Then there’s the exchange student from Columbia who gave a presentation on all the beautiful, wonderful things about her country, because she can see the prejudice in American eyes when she says, “Columbia.” It was a stunning presentation–and her English was almost flawless.

There was a boy who rarely speaks. Who sits at the back when he comes, and who got up and kept his head down while he began. But then suddenly he threw his head back, let go of the podium and his notes, asked for a whiteboard marker, and presented about the most effective ways to the most out of your cannabis. He spoke at length on its almost miraculous properties–and drew detailed diagrams on the board regarding technique. It was the most alive I’ve seen him all year.

He began shaking like a leaf when he sat down, and I thought he might cry.

It took courage for him to speak at all.  So what if it took this topic to crack him out of his shell?

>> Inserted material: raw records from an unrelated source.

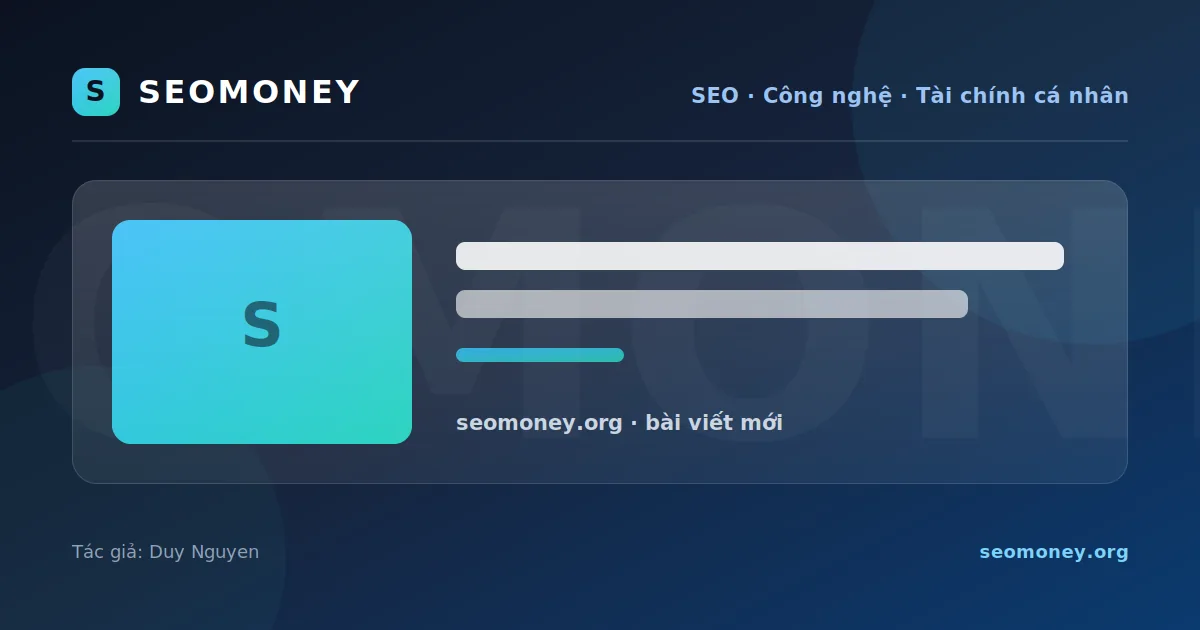
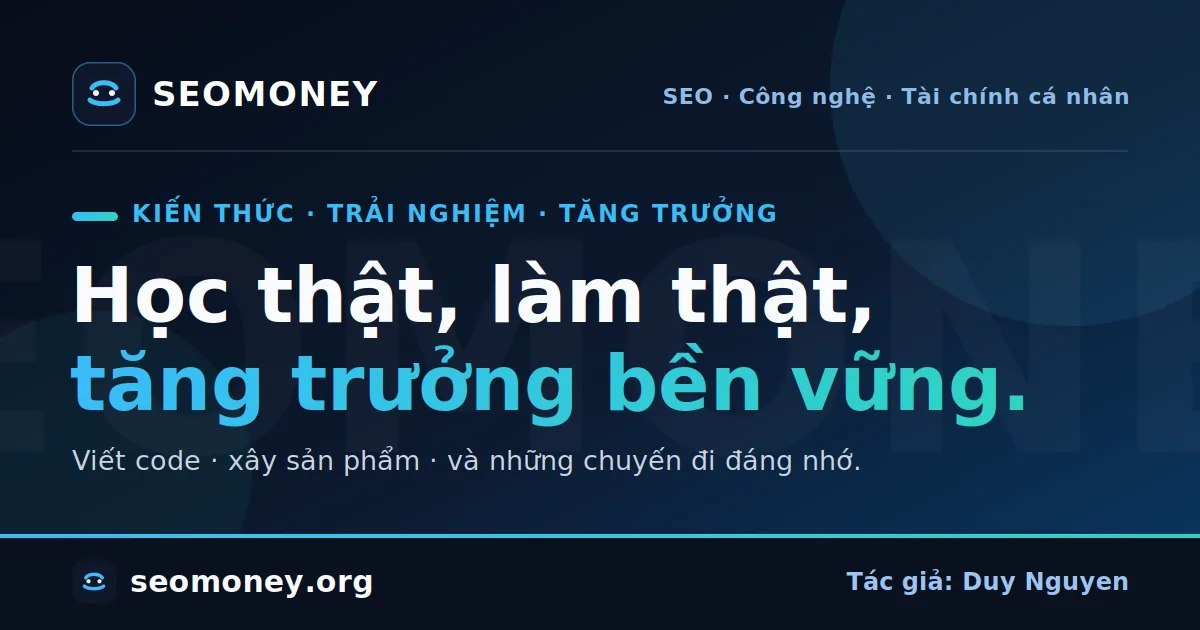
fix(seo): improve social og image preview (#700)
Polish + harden the Open Graph / Twitter card for every blog post so
shares on Facebook/Zalo/Telegram show a clean, S-DNA-style preview that
fetches reliably.

Root cause: social_image_url() forced every cover/placeholder SVG into a
flat /img/og/<name>.og.webp path, but build_og_images.py bakes the twin
NEXT TO the source SVG (/img/covers/<name>.og.webp). So cover-thumbnail
and the ~140 placeholder-thumbnail posts pointed og:image at a 404.

Changes:
- macros/img.html: rewrite social_image_url() to normalize ANY src to an
  absolute HTTPS asset that actually ships — DIR-PRESERVING .svg->.og.webp
  twin, .jpg/.jpeg/.png->.webp (optimize-images deletes rasters), .webp
  passthrough; empty/unknown -> built-in S-DNA default card.
- base.html: resolve og:image by priority (1) first REAL image in the
  article body (page.content, skips /placeholder/ + donate QR), (2)
  extra.og_image/extra.thumbnail if real, (3) section thumbnail, (4) S-DNA
  default. Add og:image:secure_url + og:image:type (image/webp).
- static/img/og/seomoney-og.svg: redesign the fallback card (1200x630,
  dark/cyan S-DNA palette, brand lockup, big readable headline, bottom
  brand bar) and re-render seomoney-og.og.webp; add og-manifest.json so
  the QA OG twin-freshness gate stays deterministic.
- content/posting/fix-qa-gatekeeper-...md: point body/thumbnail images at
  the existing .webp assets (the .jpg were deleted by optimize-images),
  fixing 2 internal 404s.
[…]

diff --git a/templates/base.html b/templates/base.html
@@ -199,26 +199,48 @@
 
     {% set brand_tagline = config.extra.brand_tagline | default(value=config.extra.tagline | default(value="SEO, AI & hệ thống tăng trưởng số")) %}
 
-    {# OG image: social KHÔNG render SVG/CSS → dùng card .webp 1200×630 đã
-       bake bởi scripts/build_og_images.py. Ưu tiên (tất cả đều phải là absolute URL, KHÔNG SVG):
-       1) page.extra.og_image (explicit override)
-       2) page.extra.thumbnail → .og.webp (per-post hero)
-       3) /img/og/{page.slug}.og.webp (generated by build_og_images.py)
-       4) /img/og-default.webp (fallback site-wide) #}
-    {% set og_image_thumb = "" %}
-    {% set og_image_slug = "" %}
-    {% if page and page.extra.og_image %}
-        {% set_global og_image_thumb = page.extra.og_image %}
-    {% elif page and page.extra.thumbnail %}
-        {% set_global og_image_thumb = page.extra.thumbnail %}
-    {% elif section and section.extra.thumbnail %}
-        {% set_global og_image_thumb = section.extra.thumbnail %}
+    {# ===== OG / social image resolution (Facebook · Zalo · Telegram · X) =====
+       Social KHÔNG render SVG/CSS → phải trỏ tới ảnh .webp 1200×630 ĐANG TỒN TẠI
+       trên production. Ưu tiên (img::social_image_url chuẩn hoá → absolute HTTPS .webp):
+         1) ẢNH THẬT đầu tiên trong thân bài (page.content) — bỏ qua /placeholder/
+         2) page.extra.og_image (override) → page.extra.thumbnail (nếu là ảnh thật)
+         3) section.extra.thumbnail (nếu là ảnh thật)
+         4) Card mặc định S-DNA dựng sẵn (/img/og/seomoney-og.og.webp)
+       Ảnh /placeholder/ bị coi là "chưa có ảnh" → rơi xuống card S-DNA cho đẹp,
+       thay vì hiện ảnh placeholder generic khi share. #}
+    {% set_global og_src = "" %}
+    {# 1) ảnh thật đầu tiên trong thân bài đã render #}
+    {% if page and page.content and page.content is containing("<img") %}
+        {% for chunk in page.content | split(pat="<img") %}
+            {% if og_src == "" and not loop.first and chunk is containing('src="') %}
+                {% set cand = chunk | split(pat='src="') | nth(n=1) | split(pat='"') | first %}
+                {# bỏ qua ảnh không-phải-nội-dung: placeholder generic + QR donate (momo) #}
+                {% if cand and not (cand is containing("/placeholder/")) and not (cand is containing("momo-qr")) %}
+                    {% set_global og_src = cand %}
+                {% endif %}
+            {% endif %}
+        {% endfor %}
     {% endif %}
-    {% if page and page.slug %}
-        {% set_global og_image_slug = page.slug %}
+    {# 2-3) override / thumbnail (bỏ qua placeholder → "no real image" rơi xuống default) #}
+    {% set_global og_thumb = "" %}
+    {% if og_src == "" %}
+        {% if page and page.extra.og_image %}
+            {% set_global og_thumb = page.extra.og_image %}
+        {% elif page and page.extra.thumbnail %}
+            {% set_global og_thumb = page.extra.thumbnail %}
+        {% elif section and section.extra.thumbnail %}
+            {% set_global og_thumb = section.extra.thumbnail %}
+        {% endif %}
+        {% if og_thumb and not (og_thumb is containing("/placeholder/")) %}
+            {% set_global og_src = og_thumb %}
+        {% endif %}
     {% endif %}
-    {# OG image fallback: seomoney-og.og.webp (via img::social_image_url macro) #}
-    {% set og_image = img::social_image_url(thumb=og_image_thumb, slug=og_image_slug, base_url=config.base_url) %}
+    {# 4) normalize → absolute HTTPS .webp; rỗng/unknown → card S-DNA mặc định #}
+    {% set_global og_image = img::social_image_url(src=og_src, base_url=config.base_url) | trim %}
+    {% set_global og_image_type = "image/webp" %}
+    {% if og_image is ending_with(".png") %}{% set_global og_image_type = "image/png" %}
+    {% elif og_image is ending_with(".jpg") or og_image is ending_with(".jpeg") %}{% set_global og_image_type = "image/jpeg" %}
+    {% endif %}
 
     <meta name="description" content="{% block description %}{{ page_description }}{% endblock %}">
     <meta name="author" content="{{ config.extra.author }}">
@@ -245,6 +267,8 @@
     <meta property="og:description" content="{{ page_description }}">
     <meta property="og:url" content="{{ canonical_url | safe }}">
     <meta property="og:image" content="{{ og_image | safe }}">
+    <meta property="og:image:secure_url" content="{{ og_image | safe }}">
+    <meta property="og:image:type" content="{{ og_image_type | safe }}">
     <meta property="og:image:width" content="1200">
     <meta property="og:image:height" content="630">
     <meta property="og:image:alt" content="{{ page_title_full }} — {{ config.title }} social preview">

diff --git a/templates/macros/img.html b/templates/macros/img.html
@@ -33,50 +33,40 @@
 {%- endif -%}
 {%- endmacro thumb_src %}
 
-{% macro social_image_url(thumb="", slug="", base_url="") -%}
+{# ----------------------------------------------------------------------------
+   social_image_url(src, base_url) — normalize ANY image reference into an
+   absolute, HTTPS, production-existing URL for og:image / twitter:image.
+
+   Social networks (Facebook, Zalo, Telegram, X…) cannot render SVG/CSS, and the
+   optimize-images pipeline rewrites rasters, so a raw frontmatter/body src often
+   points at a file that no longer ships. This macro maps src → the asset that
+   ACTUALLY exists in production:
+
+   - .svg  → DIR-PRESERVING .og.webp twin baked by scripts/build_og_images.py.
+             Keeps the source folder (/img/covers/x.svg → /img/covers/x.og.webp)
+             so the URL hits the twin that ships — NOT a flat /img/og/ guess.
+   - .jpg/.jpeg/.png → .webp (optimize-images.yml replaces rasters with WebP and
+             DELETES the original; the raster URL would 404 in production).
+   - .webp → kept as-is.
+   - empty / unknown ext → built-in S-DNA default card (seomoney-og.og.webp).
+
+   Output is ALWAYS absolute + HTTPS (http:// and // are upgraded to https://;
+   root-relative paths are prefixed with base_url).
+   ---------------------------------------------------------------------------- #}
+{% macro social_image_url(src="", base_url="") -%}
 {%- set fallback = base_url ~ "/img/og/seomoney-og.og.webp" -%}
-{%- if thumb -%}
-  {%- if thumb is ending_with(".svg") -%}
-    {# SVG → .og.webp (generated by build_og_images.py from build_og_images.py) #}
-    {%- if thumb is starting_with("http://") or thumb is starting_with("https://") -%}
-      {# Absolute SVG URL → extract path and convert to .og.webp (e.g. https://seomoney.org/img/cover/x.svg → /img/og/x.og.webp) #}
-      {%- set svg_path = thumb | split(pat="://") | last | split(pat="/", limit=2) | last -%}
-      {%- set svg_name = svg_path | split(pat="/") | last | replace(from=".svg", to=".og.webp") -%}
-      {{ base_url }}/img/og/{{ svg_name }}
-    {%- else -%}
-      {# Relative SVG path → extract filename and convert to .og.webp #}
-      {{ base_url }}/img/og/{{ thumb | split(pat="/") | last | replace(from=".svg", to=".og.webp") }}
-    {%- endif -%}
-  {%- elif thumb is ending_with(".jpg") or thumb is ending_with(".jpeg") -%}
-    {# JPG/JPEG → .webp #}
-    {%- if thumb is starting_with("http://") or thumb is starting_with("https://") -%}
-      {{ thumb | replace(from=".jpg", to=".webp") | replace(from=".jpeg", to=".webp") }}
-    {%- else -%}
-      {{ base_url }}{{ thumb | replace(from=".jpg", to=".webp") | replace(from=".jpeg", to=".webp") }}
-    {%- endif -%}
-  {%- elif thumb is ending_with(".png") -%}
-    {# PNG → .webp #}
-    {%- if thumb is starting_with("http://") or thumb is starting_with("https://") -%}
-      {{ thumb | replace(from=".png", to=".webp") }}
-    {%- else -%}
-      {{ base_url }}{{ thumb | replace(from=".png", to=".webp") }}
-    {%- endif -%}
-  {%- elif thumb is ending_with(".webp") -%}
-    {# Already .webp (absolute or relative) #}
-    {%- if thumb is starting_with("http://") or thumb is starting_with("https://") -%}
-      {{ thumb }}
-    {%- else -%}
-      {{ base_url }}{{ thumb }}
-    {%- endif -%}
-  {%- else -%}
-    {# Unknown format → fallback #}
-    {{ fallback }}
-  {%- endif -%}
-{%- elif slug -%}
-  {# No explicit thumbnail → try per-post OG image (generated by build_og_images.py) #}
-  {{ base_url }}/img/og/{{ slug }}.og.webp
-{%- else -%}
-  {# Final fallback to default OG image #}
-  {{ fallback }}
+{%- set out = "" -%}
+{%- if src is ending_with(".svg") -%}{%- set out = src | replace(from=".svg", to=".og.webp") -%}
+{%- elif src is ending_with(".jpg") -%}{%- set out = src | replace(from=".jpg", to=".webp") -%}
+{%- elif src is ending_with(".jpeg") -%}{%- set out = src | replace(from=".jpeg", to=".webp") -%}
+{%- elif src is ending_with(".png") -%}{%- set out = src | replace(from=".png", to=".webp") -%}
+{%- elif src is ending_with(".webp") -%}{%- set out = src -%}
+{%- endif -%}
+{%- if not out -%}{{ fallback }}
+{%- elif out is starting_with("https://") -%}{{ out }}
+{%- elif out is starting_with("http://") -%}{{ out | replace(from="http://", to="https://") }}
+{%- elif out is starting_with("//") -%}{{ "https:" ~ out }}
+{%- elif out is starting_with("/") -%}{{ base_url ~ out }}
+{%- else -%}{{ base_url ~ "/" ~ out }}
 {%- endif -%}
 {%- endmacro social_image_url %}

diff --git a/content/posting/fix-qa-gatekeeper-github-actions-merge-conflict-zola.md b/content/posting/fix-qa-gatekeeper-github-actions-merge-conflict-zola.md
@@ -9,7 +9,7 @@ categories = ["Tất cả", "Công nghệ"]
 tags = ["github actions", "qa gatekeeper", "ci cd", "zola", "debug", "merge conflict", "regression test"]
 
 [extra]
-thumbnail = "/img/posting/fix-qa-gatekeeper-github-actions-merge-conflict-zola/cover.jpg"
+thumbnail = "/img/posting/fix-qa-gatekeeper-github-actions-merge-conflict-zola/cover.webp"
 seo_keyword = "fix QA Gatekeeper GitHub Actions"
 featured = false
 +++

Was that wrong to permit a mini Weed101 course in my fourth period?

He put up his hand at the end of class.

“Mrs. Lybbert?”

“Yeah?”

“Are you going to give a speech?”

“Uh…”

The entire class chimed in that it’s only fair–if I expect them to do it, I should too.  And so far, this year, I have–everything I’ve asked them to do, I’ve done first, because I know how terrifying it is to get up in front of people and tell an impromptu story or argue on the side of a debate I don’t agree with.  But a speech. 

Gah.

Topics anyone?


(What Didn’t Come) Out of the Mouths of Juniors

My Juniors were playing a vocabulary game. Round one, they can say anything except the word they’ve drawn out of a hat, in an attempt to get their team to guess the word. So… “Something you eat soup with,” and your team correctly guesses, “Spoon.”

Round two, we put all the words back in the hat, and start over, but this time they can only say one word in order to get their team to guess. They might say “Soup!” to get you to guess spoon.

Round three, they cannot use any words at all–it’s like charades, but you’ve heard the words twice already. 

It’s round three and a young man is pointing frantically at me as the timer runs down. It’s the first time we’ve played the game, so we’re using pretty basic words, just so they get the general idea of how to play. 

The time is ticking…

Nobody can figure out what word he’s getting at, even though they’ve had all these words several times in the last ten minutes. 

Finally the timer goes off, and he reveals his word. 

It’s “beautiful”.


Out of the Mouths of Sophomores

“Mrs. Lybbert, how long does it have to be?”

“Uh… However long it takes you to meet the requirements of the rubric?”

“No. Like just tell me how long it has to be.”

“Okay. One page.”

What?? Like a one full page?”

“Sure.”

“Have you seen the size of my paper?”